“And now, behind door number one, your new roommate”
You didn’t know if you were getting a brand new car or a whoopee cushion.
I remember opening the door of the 3rd floor jail cell on my freshman experience and there he was, in bed with a girl. “Hey roomie,” he shouted with a big smile. His female companion pulled the blanket up to her chin.
It was only day 2 of move in. How the hell did this kid from Pittsburgh already have a girlfriend here?
I had yet to figure out where the dining hall was and this guy already was punching the free love clock.
“Hey I said,” like this was normal.
And so my new life began. A life SO unlike the life I had known just 48 hours earlier.
I was in college and this was truly the portal to whatever was suppose to happen next.
I often sat at that one desk on the 3rd floor of TROJAN HALL and stared out my window to the world. I watched the changing venue of Central L.A. accentuated by dreamy palm trees and the steamy asphalt of Figueroa Blvd. I remember a guard shack below my window and the constant whine of the wooden gate that lowered and raised a hundred times a day allowing faculty to park in the lot. I remember the sound of big rigs on the Harbor Freeway in the distance. I remember the omnipresent glow of the 50 foot tall Felix The Cat neon sign, that marked the location of a massive used car dealership almost directly in front of my window.
In 1981 you moved yourself to college. You didn’t have a big party of parents tucking you in for the last time.

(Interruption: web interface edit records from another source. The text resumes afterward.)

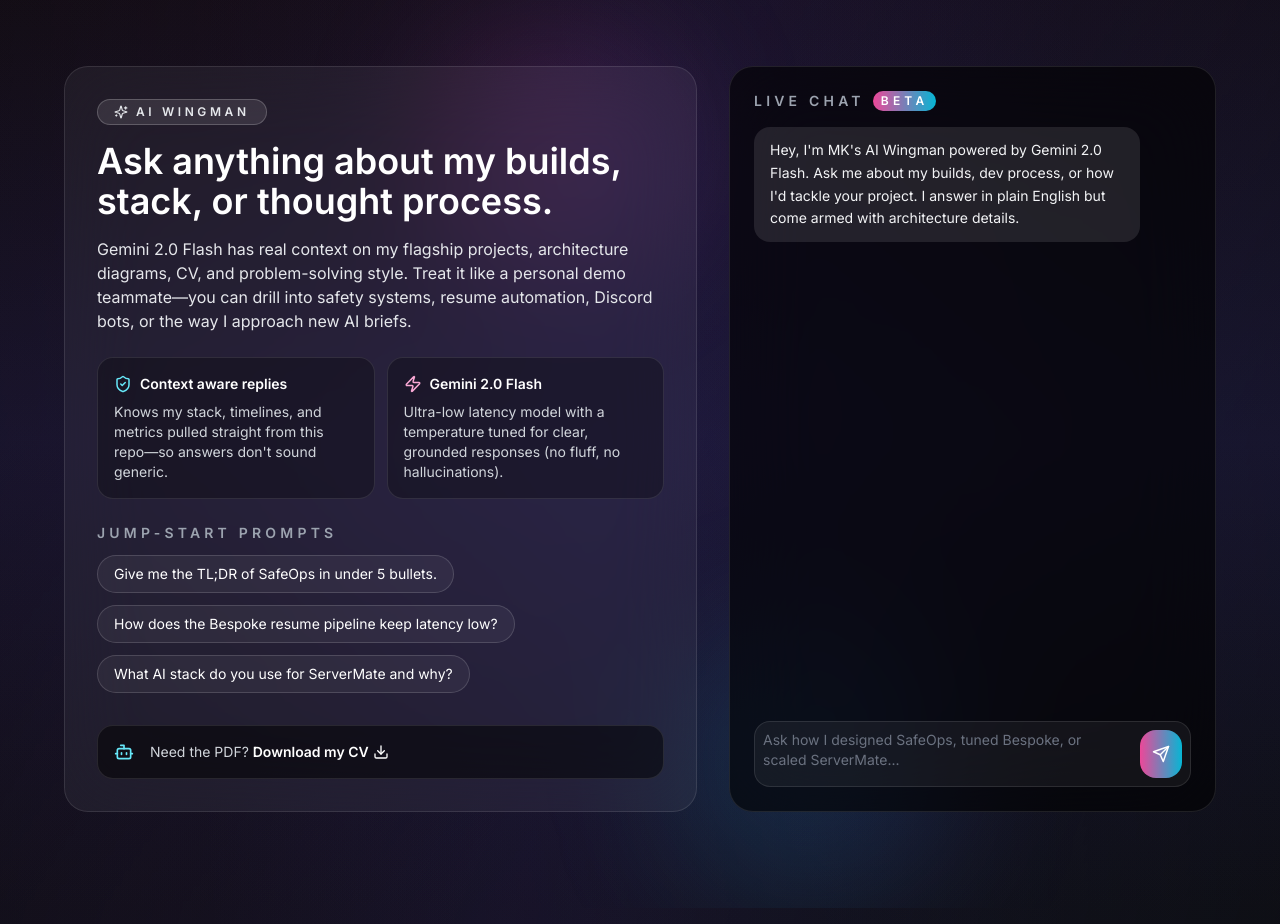
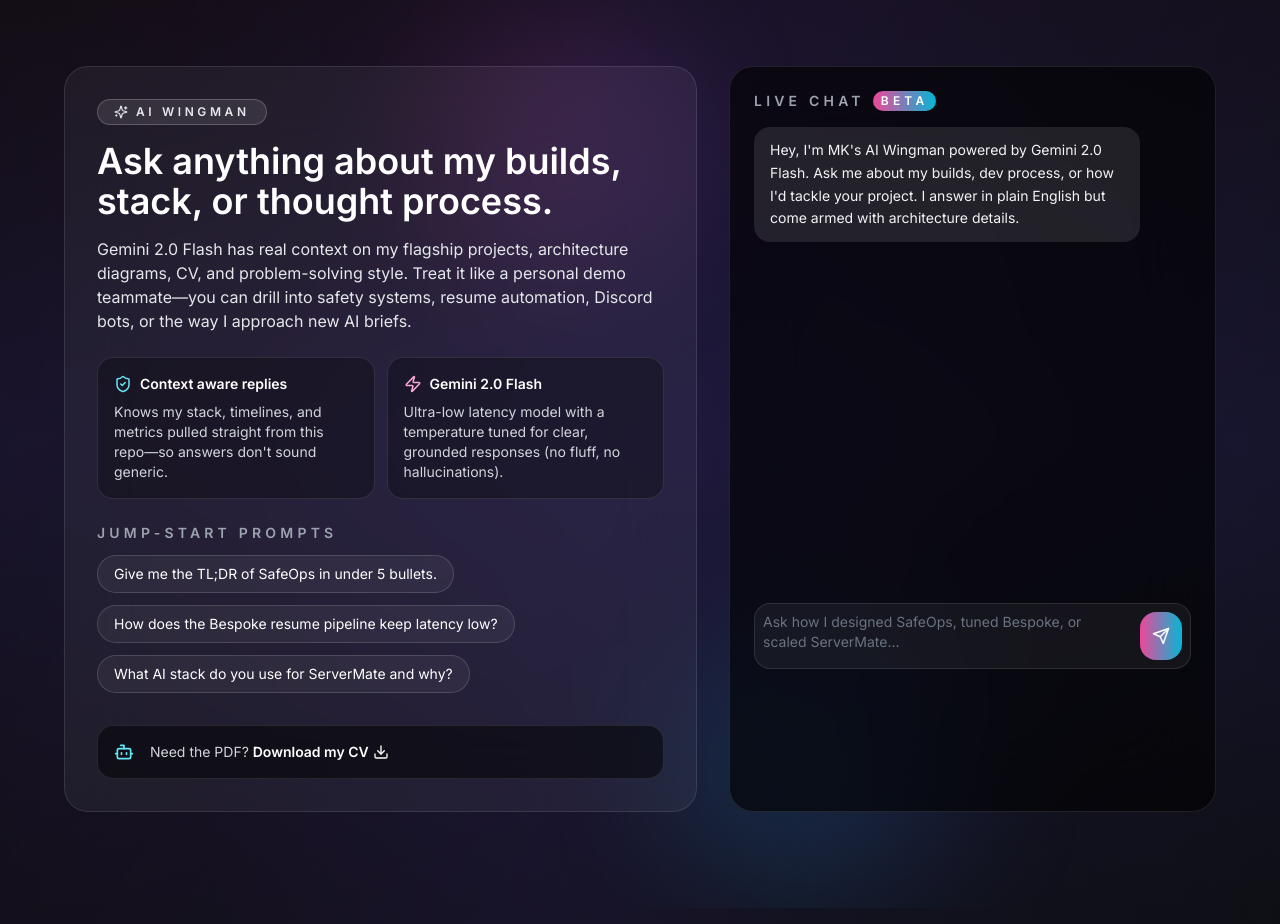
Before and after one commit to hakoke/Mohamed-Kamel-Portfolio, a Next.js app: page / in a window 1280 px wide. Shown: the part 1940-2864 px from the top of the page. Built offline with nearby package versions, Linux system fonts and the light colour scheme.

Commit message:
Mateee all changes

```diff
--- a/components/AiAssistant.tsx
+++ b/components/AiAssistant.tsx
@@ -208,7 +208,7 @@
           </div>
           <div
             ref={chatScrollRef}
-            className="mt-4 flex-1 min-h-[420px] space-y-4 overflow-y-auto pr-2"
+            className="mt-4 h-[420px] space-y-4 overflow-y-auto pr-2 sm:h-[460px]"
           >
             {messages.map((message) => (
               <div
```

It was collegiate boot camp.
It’s almost 40 years later and I find myself on the 9th floor.
I’m sweating like an old man who needs a heart transplant.
I look at Snark. He too is panting like a puppy that needs a bowl of water to slurp.
“Good luck with these stairs every Goddamn day,” I say, not caring whose listening.
We enter the hallway. It reminds me of TROJAN HALL. It’s small and filled with bags and boxes and metallic bed posts. It’s cramped and has the smell of a million keg parties gone bad.
Room 939 is at the end of the hall.
We get to the open door and see parents in both rooms of the four man suite.
They are building bunk beds and hanging posters and hooking up flat screen TV’s.
I quickly surmise that nobody is having sex.
I laugh as I walk in and shake the hands of the other 3 sets of parents.
I like Snark’s new Bunkie. As fate would have it, this kid also from Pittsburgh. Wow, what are the odds of that?
I give Snark a hug and walk out of the room. I see an 18 year old now on his own, surrounded by another kid’s parents and his life stuffed into trash bags.
I’ll call him in a few days and decide how he’s doing. Did he wet his bed? Is he homesick? Does he even remember my name?
On the way home I get a text.
“Hey dad. When you get home, can you pull my clothes out of the dryer and mail them to me?”
I laugh out loud as I pass a camper headed for the Epic Eclipse.
“DUMBASS,” I type.